This has some of the laziest writing (both plotting and dialogue) I have ever seen but especially in such a legendary franchise. Ridiculous chain events lead to the crew gambling on visiting this strange planet and it is galling to say the least that any semblance of common sense let alone exploration training is lost within seconds. No spoilers in saying that you might want to have a breathing helmet on when first landing on a new planet. I love a good roller-coaster but this just made me angry.
As for the cast, they are done no favours by Scott. Rewatch "Alien" or "Aliens" and you will see textbook examples of how to quickly introduce a team of characters which separates their personalities and moves the story forward. Unfortunately, the heroine is Dany Branson played by Katherine Waterston who was the worst aspect of "Fantastic Beasts and Where to Find Them" and if anything she is worse in this.

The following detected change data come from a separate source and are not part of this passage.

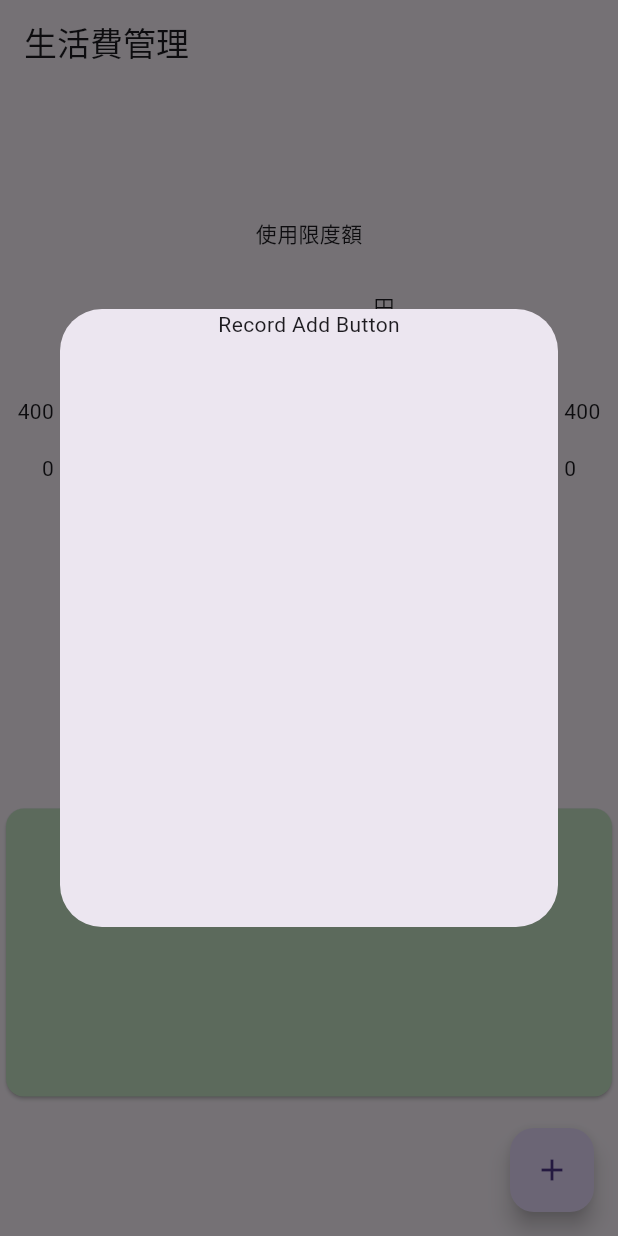
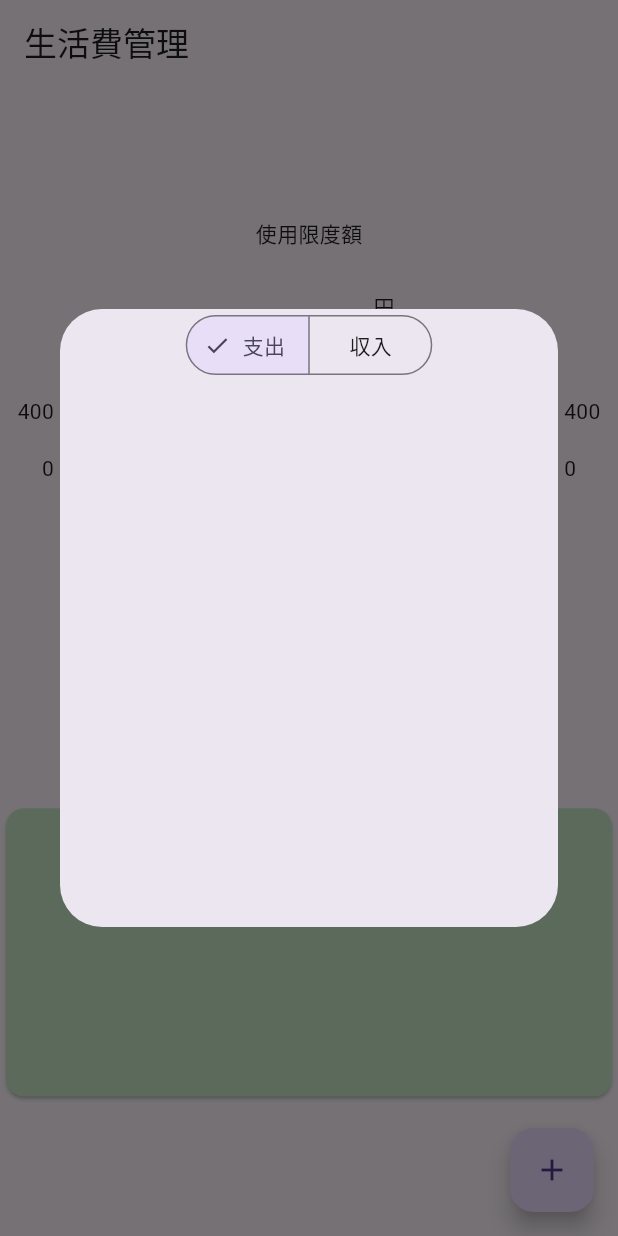
Before and after one commit to uwatcha/MonthlyBudgetManager, a Flutter app: the screen it shows after launch, after a tap on the "add" icon, on a phone screen of 412 x 824 dp. Run offline on Flutter 3.47's test engine with Material 3 defaults, Android fonts, the light colour scheme and no system bars; drawn by our look-alikes of fl_chart; our stand-ins replace flutter_riverpod, freezed_annotation, riverpod_annotation; generated files the repository leaves out were written again.

Commit message:
Dialogのstateを導入し，Dialogにセグメントボタンを追加した．

```diff
--- a/lib/main.dart
+++ b/lib/main.dart
@@ -1,40 +1,37 @@
 import 'package:fl_chart/fl_chart.dart';
 import 'package:flutter/material.dart';
 import 'package:flutter/services.dart';
-import 'package:monthly_budget_manager/view/record_add_panel.dart';
+import 'package:flutter_riverpod/flutter_riverpod.dart';
+import 'package:monthly_budget_manager/view/record_add_dialog.dart';
 
 void main() {
-  runApp(MyApp());
+  runApp(
+    const ProviderScope(child: MonthlyBudgetManager()));
 }
 
-class MyApp extends StatelessWidget {
+class MonthlyBudgetManager extends StatelessWidget {
+  const MonthlyBudgetManager({super.key});
+
   @override
   Widget build(BuildContext context) {
     return MaterialApp(
       title: '生活費管理',
-      theme: ThemeData(
-        primarySwatch: Colors.blue,
-      ),
-      home: MyHomePage(title: '生活費管理'),
+    theme: ThemeData(
+      primarySwatch: Colors.blue,
+    ),
+    home: HomePage(),
     );
   }
 }
 
-class MyHomePage extends StatefulWidget {
-  MyHomePage({Key? key, required this.title}) : super(key: key);
+class HomePage extends StatelessWidget {
+  const HomePage({super.key});
 
-  final String title;
-
-  @override
-  _MyHomePageState createState() => _MyHomePageState();
-}
-
-class _MyHomePageState extends State<MyHomePage> {
   @override
   Widget build(BuildContext context) {
     return Scaffold(
       appBar: AppBar(
-        title: Text(widget.title),
+        title: Text('生活費管理'),
       ),
       body: Center(
         child: Column(
@@ -86,7 +83,7 @@
           showDialog(
             context: context,
             builder: (BuildContext context) {
-              return const RecordAddPanel();
+              return const RecordAddDialog();
             },
           );
         },
--- /dev/null
+++ b/lib/view/record_add_dialog.dart
@@ -0,0 +1,34 @@
+
+import 'package:flutter/material.dart';
+import 'package:flutter_riverpod/flutter_riverpod.dart';
+import 'package:monthly_budget_manager/view_model/record_add_dialog_view_model.dart';
+
+class RecordAddDialog extends ConsumerWidget {
+  const RecordAddDialog({super.key});
+
+  @override
+  Widget build(BuildContext context, WidgetRef ref) {
+    final Size size = MediaQuery.of(context).size;
+
+    return Dialog(
+      child: SizedBox(
+        width: size.width*0.9,
+        height: size.height*0.5,
+        child: Column(
+          children: [
+            SegmentedButton<bool>(
+              onSelectionChanged: (b) {
+                ref.watch(recordAddDialogViewModelProvider.notifier).setIsModeExpenditure(b.first);
+              },
+              segments: [
+                ButtonSegment(value: true, label: Text('支出')),
+                ButtonSegment(value: false, label: Text('収入'))
+              ],
+              selected: {ref.watch(recordAddDialogViewModelProvider).isModeExpenditure})
+          ],
+        )
+      ),
+    );
+  }
+
+}
--- a/lib/view/record_add_panel.dart
+++ /dev/null
@@ -1,24 +0,0 @@
-
-import 'package:flutter/material.dart';
-import 'package:flutter_riverpod/flutter_riverpod.dart';
-
-class RecordAddPanel extends ConsumerWidget {
-  const RecordAddPanel({super.key});
-
-  @override
-  Widget build(BuildContext context, WidgetRef ref) {
-    final Size size = MediaQuery.of(context).size;
-    return Dialog(
-      child: SizedBox(
-        width: size.width*0.9,
-        height: size.height*0.5,
-        child: Column(
-          children: [
-            Text('Record Add Button')
-          ],
-        )
-      ),
-    );
-  }
-
-}
--- /dev/null
+++ b/lib/view_model/record_add_dialog_view_model.dart
@@ -0,0 +1,17 @@
+import 'package:monthly_budget_manager/state/record_add_dialog_state.dart';
+import 'package:riverpod_annotation/riverpod_annotation.dart';
+
+part 'record_add_dialog_view_model.g.dart';
+
+@Riverpod(keepAlive: true)
+class RecordAddDialogViewModel extends _$RecordAddDialogViewModel {
+
+  @override
+  RecordAddDialogState build() {
+    return RecordAddDialogState();
+  }
+
+  void setIsModeExpenditure(bool isModeExpenditure) {
+    state = state.copyWith(isModeExpenditure: isModeExpenditure);
+  }
+}
```
Also changed, not shown: lib/state/record_add_dialog_state.dart (added, +12 -0 lines), lib/state/record_add_panel_state.dart (deleted, +0 -13 lines), pubspec.yaml (+5 -3 lines), lib/state/record_add_dialog_state.freezed.dart, lib/view_model/record_add_dialog_view_model.g.dart (added), pubspec.lock, 1 other file.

Her acting persona is a charisma vortex and of course that is a heavy anchor for the rest of the ensemble.
The shining light is Michael Fassbender who as a synthetic can be seen in various roles with flashbacks and so on. Every time he is on screen, the film intensifies and is interesting for that heartbeat. An interesting short film would be just the philosophical discussions he holds in this film.
The rest of the film is standard B grade shoot 'em up but because everyone acts so stupidly you actually end up barracking for the xenomorphs. In fact the pivotal scene which is halfway through the movie is so ludicrous that people laughed in my screening (Think Jedi)
Scott was lambasted for the ponderous "Prometheus" so he has doubled down on the action setting up a Gothic palace which needs to be explored but as with any Poe poem or Shelley novella, things can only lead to the macabre despite any action the characters take. This film has more in common with Texas Chainsaw then the Alien franchise.